He discovered Linux in 1998 - his first distro was Red Hat 5.0 - and has had very little time for other operating systems since. Starting out with his freelance business, he toyed with other blogs and websites until finally getting his own domain penguinpetes.com started in March of 2006, with a blog whose first post stated his motto: "If it isn't fun for me to write, it won't be fun to read."

The webcomic Doomed to Obscurity was launched New Year's Day, 2009, as a "New Year's surprise". He has since rigorously stuck to a posting schedule of "every odd-numbered calendar day", which allows him to keep a steady pace without tiring. The tagline for the webcomic states that it "gives the geek culture just what it deserves." But is it skewering everybody but the geek culture, or lampooning geek culture itself, or doing both by turns?

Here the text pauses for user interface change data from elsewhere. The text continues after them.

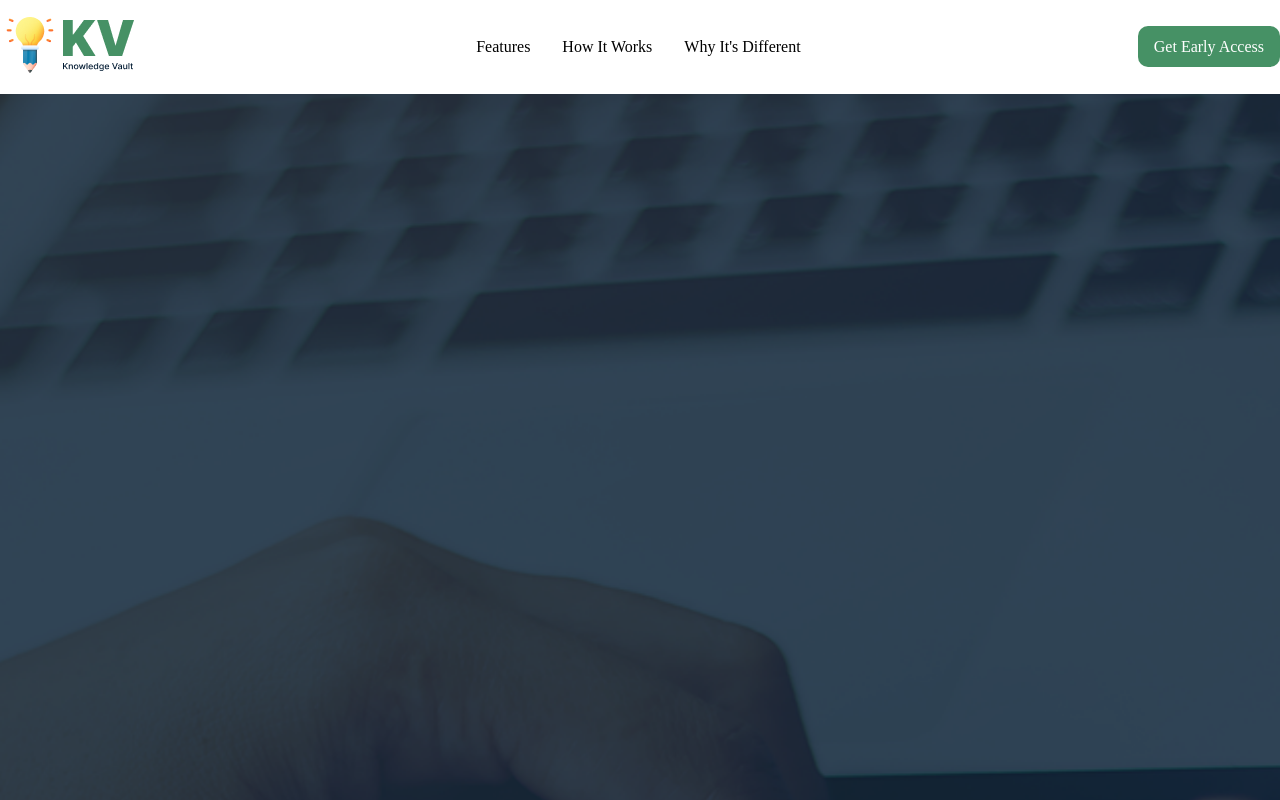
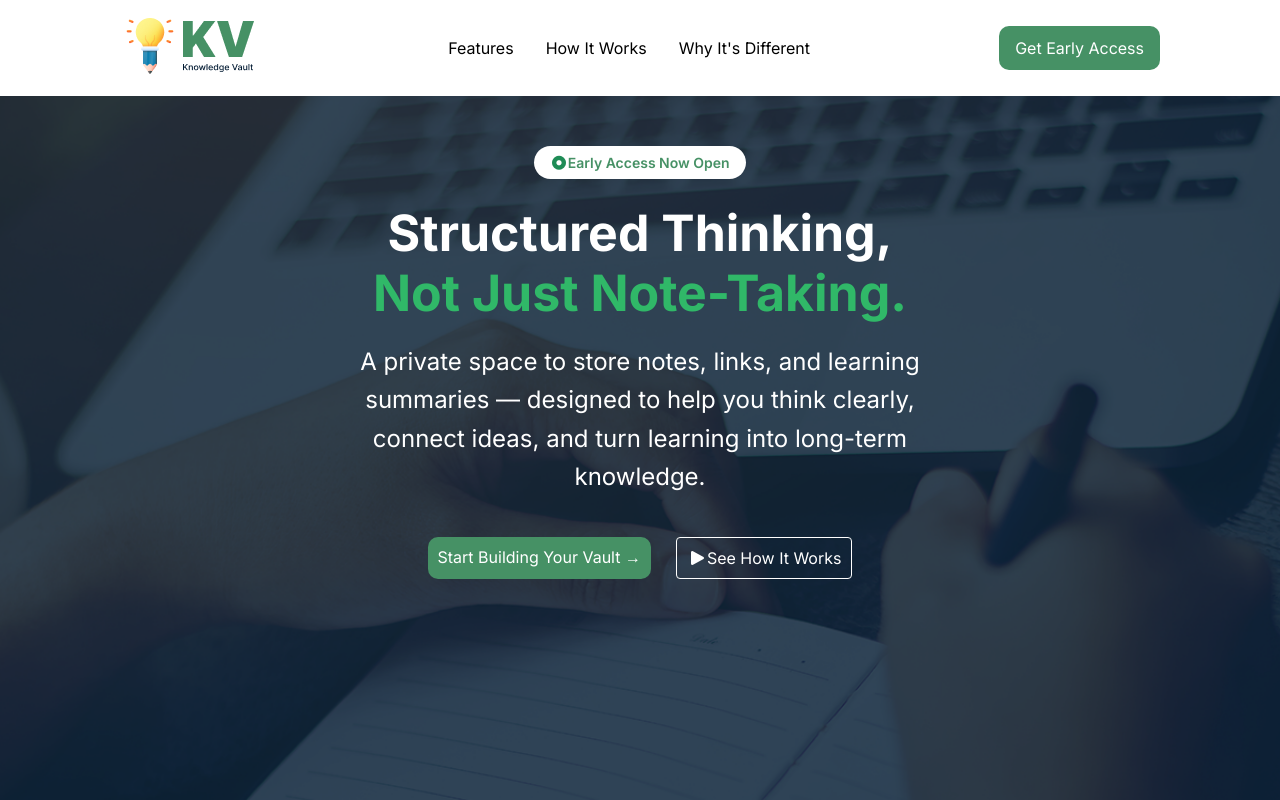
Before and after one commit to aamirjarfi/B-13-A-1, a plain HTML site: page index.html in a window 1280 px wide. Shown: the top 800 px of the page. Drawn offline with Linux system fonts and the light colour scheme.

Commit message:
banner section

```diff
--- a/index.html
+++ b/index.html
@@ -5,11 +5,15 @@
     <meta name="viewport" content="width=device-width, initial-scale=1.0">
     <title>Knowledge-Vault</title>
 <link rel="stylesheet" href="./style/style.css">
+<link rel="stylesheet" href="https://cdnjs.cloudflare.com/ajax/libs/font-awesome/7.0.1/css/all.min.css"
+integrity="sha512-2SwdPD6INVrV/lHTZbO2nodKhrnDdJK9/kg2XD1r9uGqPo1cUbujc+IYdlYdEErWNu69gVcYgdxlmVmzTWnetw==" crossorigin="anonymous"
+ referrerpolicy="no-referrer" />
+
 </head>
 <body>
 
-    <!-- <nav bar starts from here > -->
-    <header class="container">
+     <!-- <nav bar starts from here >  -->
+     <header class="container">
         <nav class="navbar">
             <div class="logo">
             <img src="./assets/logo-navbar.png" alt="brand logo">
@@ -25,7 +29,25 @@
         </nav>
         <!-- <Nav bar ends here > -->
           <!-- banner section starts here -->
-        <section class="back_section"> </section>
+          <section class="back_section">
+    <div class="banner_content">
+        <h5 class="floting-badge"><span><i class="fa-solid fa-circle-dot"></i></span>Early Access Now Open</h5>
+
+        <h1>Structured Thinking, <br> <span>Not Just Note-Taking.</span></h1>
+
+        <p>
+            A private space to store notes, links, and learning summaries — designed to
+            help you think clearly, connect ideas, and turn learning into long-term knowledge.
+        </p>
+
+        <div class="buttons">
+             <a href="" class="btn_green-btn">Start Building Your Vault &rarr;</a>
+             <a href="" class="btn_outline-btn"><span><i class="fa-solid fa-play"></i></span>See How It Works</a>
+        </div>
+    </div>
+</section>
+
+
     </header>
 </body>
 </html>
--- a/style/style.css
+++ b/style/style.css
@@ -1,6 +1,12 @@
 
-/* top nav bar starts from here */
-*{
+ /* top nav bar starts from here  */
+
+ @import url('https://fonts.googleapis.com/css2?family=Inter:ital,opsz,wght@0,14..32,100..900;1,14..32,100..900&display=swap');
+
+ body{
+     font-family: "Inter", sans-serif;
+ }
+ *{
     margin: 0;
     padding: 0;
     box-sizing: border-box;
@@ -10,10 +16,8 @@
     display: flex;
     justify-content: space-between;
     align-items: center;
-    /* padding: 16px 120px 16px 120px; */
-    /* width: 1286px; */
-    height: 94px;
-    /* background-color: aqua; */
+    padding: 16px 120px 16px 120px;
+
 }
 
 .logo img{
@@ -39,16 +43,103 @@
     color: white;
 }
 
+/* .nav_click .green button a:hover{
+    background-color: #30B868;
+} */
 /* top nav bar ends here  */
 
 /* hero section starts here */
 
 .back_section{
-    background-image: url("../assets/hero-bg.png");
-   width: 100%;
-    /* width: 2442px; */
-    height: 1363px;
-    background-repeat: no-repeat;
-     /* border: 1px solid red;  */
-     background-size: cover;
-     background-position: center;}
+    background-image: url("/assets/hero-bg.png");
+    min-height: 90vh;
+    width: 100%;
+    background-repeat: no repeat;
+    background-size: cover;
+    background-position: center;
+    display: flex;
+    flex-direction: column;
+    align-items: center;
+    text-align: center;
+}
+.banner_content{
+    width: 90%;
+    max-width: 800px;
+}
+.floting-badge{
+    display: inline-block;
+    background-color: white;
+    color: FFFFFF;
+    padding: 8px 16px;
+    border-radius: 70px;
+    font-size: 14px;
+    font-weight: 600;
+    margin-bottom: 24px;
+    margin-top: 50px;
+}
+.banner_content h1{
+    font-size: 50px;
+    line-height: 1.2;
+    margin-bottom: 20px;
+}
+.banner_content h1{
+    color: #ffffff;
+
+}
+.banner_content h1 span{
+    color: #30B868;
+}
+.banner_content p{
+    font-size: 24px;
+    color: #ffffff;
+    line-height: 1.6;
+    margin: 0 auto 40px auto;
+    max-width: 600px;
+}
+.banner_content span{
+    color: #1f8c56;
+}
+.buttons{
+    display: flex;
+    justify-content: center;
+    gap: 25px;
+}
+.btn{
+    text-decoration: none;
+    padding: 14px 28px;
+    font-weight: bold;
+}
+
+.btn_green-btn{
+    background: #469165;
+    color: white;
+    padding: 10px;
+    text-decoration: none;
+    border-radius: 10px;
+}
+.btn_green-btn:hover{
+    background-color: rgb(104, 181, 85);
+}
+.btn_outline-btn{
+    border: 1px solid white;
+    color: white;
+    border-radius: 4px;
+    padding: 10px;
+    text-decoration: none;
+
+}
+.banner_content h5{
+    color:#469165;
+}
+
+.buttons span{
+    color: #ffffff;
+}
+.btn_outline-btn:hover{
+    background-color: #469165;
+}
+
+.banner_content .floting-badge:hover{
+    background-color: rgb(188, 180, 180);
+
+}
```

Copyright © 2010, Pete Trbovich. Released under the Open Publication License unless otherwise noted in the body of the article. Linux Gazette is not produced, sponsored, or endorsed by its prior host, SSC, Inc.

Published in Issue 180 of Linux Gazette, November 2010